Putin discusses Russia’s economy growth with ministersBusiness & Economy September 24, 2:38
Lavrov warns against partition of SyriaRussian Politics & Diplomacy September 23, 0:00
Lavrov calls to coordinate Russian, US military action in SyriaRussian Politics & Diplomacy September 22, 21:05
Lavrov blames Obama administration for souring Russia-US tiesRussian Politics & Diplomacy September 22, 20:41
Waging war on Korean Peninsula inadmissible, says LavrovRussian Politics & Diplomacy September 22, 20:36
Russian Northern Fleet completes drills in ArcticMilitary & Defense September 22, 18:01
OPEC and non-OPEC countries to continue talks on oil production cut dealBusiness & Economy September 22, 17:28
Russian pair figure skaters Kavaguti, Smirnov retire from sportSport September 22, 16:48

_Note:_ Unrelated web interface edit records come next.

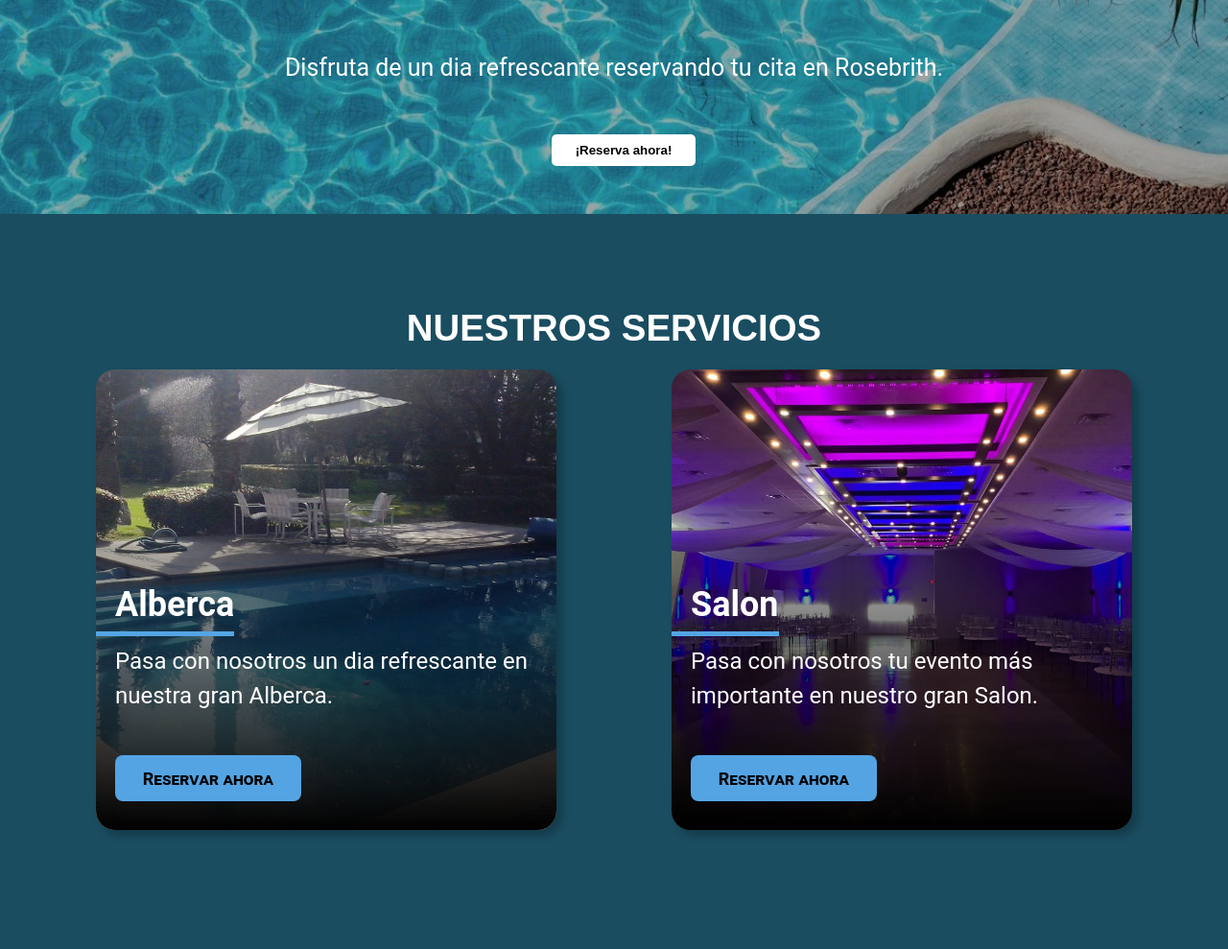
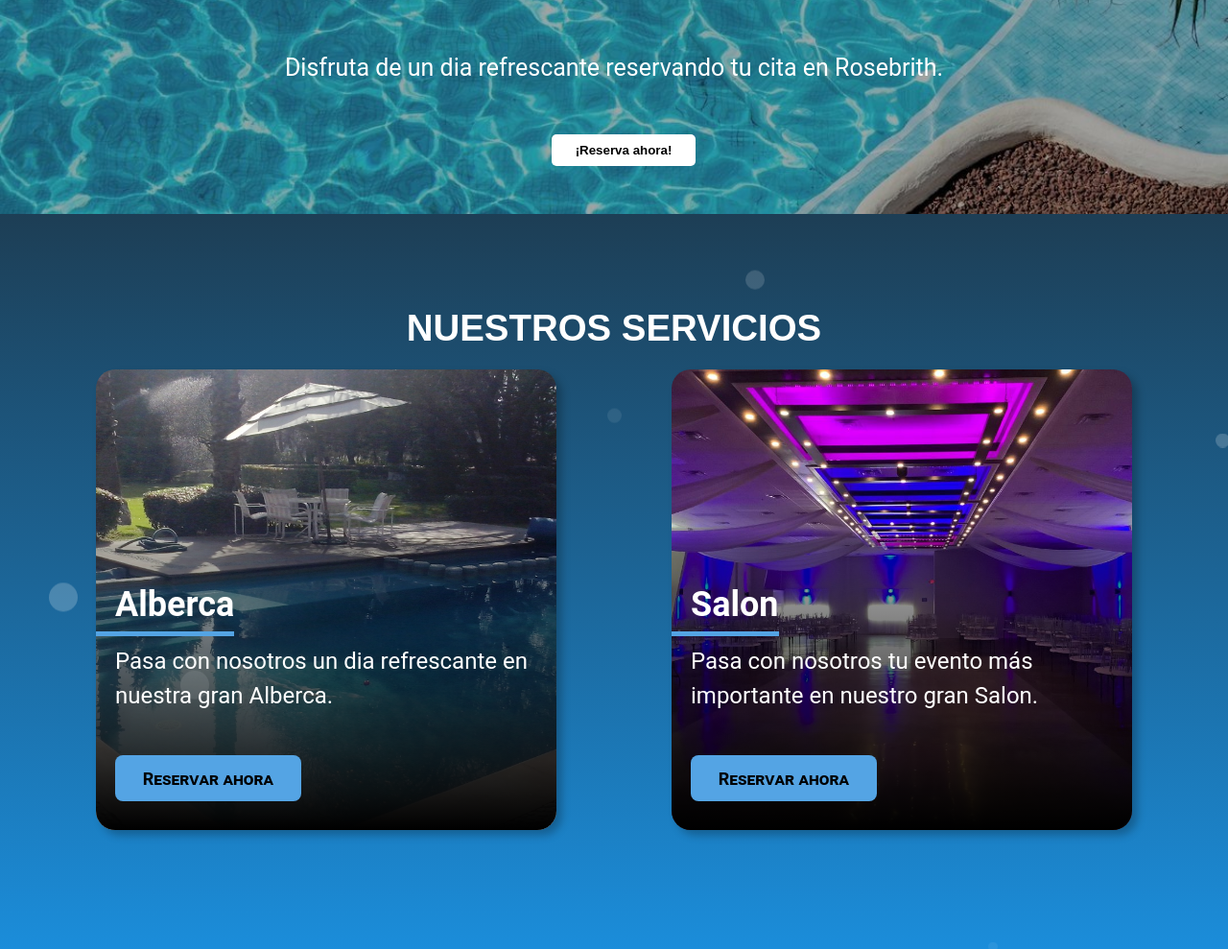
Before and after one commit to SteinRZ/Project_RosebrithSoftware, a PHP site: page /html/main.html in a window 1280 px wide. Shown: the part 706-1695 px from the top of the page at 96% size. Run offline with PHP 8.4, Linux system fonts and the light colour scheme.

Commit message:
U 07-11 | Creacion de archivos CSS para cada HTML

```diff
--- a/css/style_main.css
+++ b/css/style_main.css
@@ -1,4 +1,7 @@
 /* ESTILOS DEL DOCUMENTO */
+@media screen and (min-width: 480px){
+}
+
 * {
 	margin: 0;
 	padding: 0;
@@ -133,7 +136,7 @@ body {
   padding-bottom: 100px;
   padding-left: 40px;
   padding-right: 40px;
-  background-color:#1a4d60;
+  background-color:linear-gradient(0deg, #1b8dda, #1d3e55);
 }
 
 .gallery_title {
@@ -148,14 +151,11 @@ body {
   text-align: center;
   line-height: 1;
 }
-
 .gallery_image {
   display: flex;
   align-content:center;
 }
-/* -------------------CARD STYLES TESTING -----------------------------*/
-@import url("https://fonts.googleapis.com/css2?family=Lato:wght@400;700&family=Montserrat:wght@700&display=swap");
-
+/* -------------------CARD STYLES -----------------------------*/
 :root {
   /* Colors */
   --brand-color: #54a4e4;
@@ -334,4 +334,204 @@ body {
     transition-delay: 500ms;
   }
 }
-/* ESTILOS DE SERVICES */
+/*BACKGROUND*/
+ .ocean{
+  margin: 0;
+  overflow: hidden;
+}
+@keyframes animateSprite {
+  0% {
+    background-position: -600px; /* Starting position moving left sprite */
+  }
+  20% {
+    background-position: 0px; /* Straight on sprite */
+  }
+  25% {
+    background-position: -200px; /* Moving up sprite */
+  }
+  35% {
+    background-position: -400px; /* Moving right sprite */
+  }
+  40% {
+    background-position: -400px;
+  }
+  50% {
+    background-position: -200px;  /* Moving up sprite */
+  }
+  60% {
+    background-position: -0px; /* Straight on sprite */
+  }
+  67% {
+    background-position: -600px; /* Moving up sprite */
+  }
+
+  100% {
+    background-position: -600px;
+  }
+}
+
+@keyframes swim {
+  0% {
+    transform: translate(0, 0); /* Starting position */
+  }
+  20% {
+    transform: translate(calc(-50vw - 100px), 0); /* Animate to center of screen */
+  }
+  25% {
+    transform: translate(calc(-50vw - 100px), 0); /* Stay at the center for 1 second */
+  }
+  35% {
+    transform: translate(calc(-50vw - 100px), -20vh); /* Animate up for 2 seconds */
+  }
+  50% {
+    transform: translate(-25vw, 15vh); /* Animate bottom right for 3 seconds */
+  }
+  60% {
+    transform: translate(-25vw, -20vh); /* Animate up at right of the screen */
+  }
+  67% {
+    transform: translate(-25vw, -20vh);
+  }
+
+  100% {
+    transform: translate(calc(-100vw - 300px), 0); /* Animate past left past the screen */
+  }
+}
+.ocean {
+  position: relative;
+  width: 100%;
+  height: 100%;
+  background-image: linear-gradient(0deg, #1b8dda, #1d3e55)
+}
+
+.bubble {
+  width: 30px;
+  height: 30px;
+  border-radius: 100%;
+  position: absolute;
+  background-color: white;
+  bottom: -30px;
+  opacity: 0.2;
+  animation: bubble 15s ease-in-out infinite,
+    sideWays 4s ease-in-out infinite alternate;
+}
+
+@keyframes bubble {
+  0% {
+    transform: translateY(0%);
+    opacity: 0.06;
+  }
+  100% {
+    transform: translateY(-120vh);
+  }
+}
+
+@keyframes sideWays {
+  0% {
+    margin-left: 0px;
+  }
+  100% {
+    margin-left: 200px;
+  }
+}
+
+.bubble--1 {
+  left: 10%;
+  animation-delay: 0.5s;
+  animation-duration: 16s;
+  opacity: 0.2;
+}
+
+.bubble--2 {
+  width: 15px;
+  height: 15px;
+  left: 40%;
+  animation-delay: 1s;
+  animation-duration: 10s;
+  opacity: 0.1;
+}
+
+.bubble--3 {
+  width: 10px;
+  height: 10px;
+  left: 30%;
+  animation-delay: 5s;
+  animation-duration: 20s;
+  opacity: 0.3;
+}
+
+.bubble--4 {
+  width: 25px;
+  height: 25px;
+  left: 40%;
+  animation-delay: 8s;
+  animation-duration: 17s;
+  opacity: 0.2;
+}
+
+.bubble--5 {
+  width: 30px;
+  height: 30px;
+  left: 60%;
+  animation-delay: 10s;
+  animation-duration: 15s;
+  opacity: 0.1;
+}
+
+.bubble--6 {
+  width: 10px;
+  height: 10px;
+  left: 80%;
+  animation-delay: 3s;
+  animation-duration: 30s;
+  opacity: 0.4;
+}
+
+.bubble--7 {
+  width: 15px;
+  height: 15px;
+  left: 90%;
+  animation-delay: -7s;
+  animation-duration: 25s;
+  opacity: 0.3;
+}
+
+.bubble--9 {
+  width: 20px;
+  height: 20px;
+  left: 50%;
+  bottom: 30px;
+  animation-delay: -5s;
+  animation-duration: 19s;
+  opacity: 0.2;
+}
+
+.bubble--10 {
+  width: 40px;
+  height: 40px;
+  left: 30%;
+  bottom: 30px;
+  animation-delay: -21s;
+  animation-duration: 16s;
+  opacity: 0.3;
+}
+
+.bubble--11 {
+  width: 30px;
+  height: 30px;
+  left: 60%;
+  bottom: 30px;
+  animation-delay: -13.75s;
+  animation-duration: 20s;
+  opacity: 0.3;
+}
+
+.bubble--11 {
+  width: 25px;
+  height: 25px;
+  left: 90%;
+  bottom: 30px;
+  animation-delay: -10.5s;
+  animation-duration: 19s;
+  opacity: 0.3;
+}
--- a/html/main.html
+++ b/html/main.html
@@ -8,7 +8,7 @@
     <link rel="stylesheet" href="../css/style_main.css">
     <link rel="stylesheet" href="../css/style_image_card.css">
 </head>
- <!-------NAVBAR------------->
+ <!--------------------NAVBAR--------------------->
 <body>
     <header class="navbar">
         <div class="icon">
@@ -37,13 +37,17 @@
             <a href="reserve.html"><button class="btn" id="btn_reserva">¡Reserva ahora!</button></a>
         </div>
     </div>
-    <!-------IMAGES------------->
+<!--------------------SERVICES-------------------->
+    <div class="services">
+        <!----------BACKGROUND--------->
+        <div class="ocean">
+            <!-------IMAGES CONTENT------------->
             <div class="gallery" id="gallery">
                 <div class="gallery_title">
                     <h2>Nuestros Servicios</h2>
                 </div>
                 <div class="gallery_image">
-                    <!-----CARD IMAGES TESTING POOL----------->
+                    <!---------------POOL------------->
                     <div class="card">
                         <img class="card__background" src="../image/img_pool_1.jpg" alt="Alberca">
                         <div class="card__content | flow">
@@ -65,13 +69,24 @@
                         <a href="services.html"><button class="card__button">Reservar ahora</button></a href>
                         </div>
                     </div>
-        <!--------------END TESTING CARDS---------------------->
+                <!--------------END IMAGE CARDS---------------------->
                 </div>
             </div>
-    <!---------------END IMAGES-->
-
-    <div class="services">
-        <!--EN ESTA PARTE SE MUESTRA LOS SERVICIOS Y HORARIOS-->
+            <div class="bubble bubble--1"></div>
+            <div class="bubble bubble--2"></div>
+            <div class="bubble bubble--3"></div>
+            <div class="bubble bubble--4"></div>
+            <div class="bubble bubble--5"></div>
+            <div class="bubble bubble--6"></div>
+            <div class="bubble bubble--7"></div>
+            <div class="bubble bubble--8"></div>
+            <div class="bubble bubble--9"></div>
+            <div class="bubble bubble--10"></div>
+            <div class="bubble bubble--11"></div>
+            <div class="bubble bubble--12"></div>
+            <!---------------END IMAGES CONTENT-->
+        </div>
+        <!---END BACKGROUND-->
     </div>
 </body>
 </html>
```
Also changed, not shown: README.md. Lines whose indentation alone changed are shown as unchanged.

Record number of delegations register for St. Petersburg-hosted IPU AssemblyRussian Politics & Diplomacy September 22, 16:47
MOSCOW, December 19, 21:25 /ITAR-TASS/. Work is underway to create the Eurasian Economic Union of former Soviet republics, and there is every reason to believe that the organisation will start working as of January 1, 2015, Valentina Matvienko, the speaker of Russian parliament's upper house said on Thursday.
Speaking at a board session of the Integration Club in the Russian Geographical Society, she said: “The creation of the Eurasian Economic Union is underway: Heads of state plan to complete drafting a framework agreement in the first half of 2014 and to perform all the government formalities after that.”
“There is no need to worry that the Eurasian Economic Union will not start working as of January 1, 2015,” she said.
Matvienko noted that some opponents often accuse Russia for no reason of “imperial ambitions” and attempts “to restore the Soviet Union”.
“There are no grounds for that, either rational or economic. No one wants to re-create anything,” she said, adding that it was impossible to deny the right to create an integration union to those countries which had lived together within a single state for many decades.
“There are attempts to prevent it, as we see on the part of our opponents, but this only reassures us that we are on the right track,” Matvienko stressed, noting that while establishing an integration union, member states “do not turn against somebody, but they act in their own interests”.
She added that some integration organisations already existing in the post-Soviet space, such as the Customs Union, are very popular.
“We can hope for expansion of integration organisations if they happen to be attractive in their conditions and useful for national economies,” she said. “The same Customs Union proved to be effective in the first year of its operation despite a number of problems.”
“The creation of such a union between the three states is already beneficial, that is why it has sparked the interest of both the CIS states (the Commonwealth of Independent States uniting former Soviet republics -- Itar-Tass) and several other countries,” Matvienko said.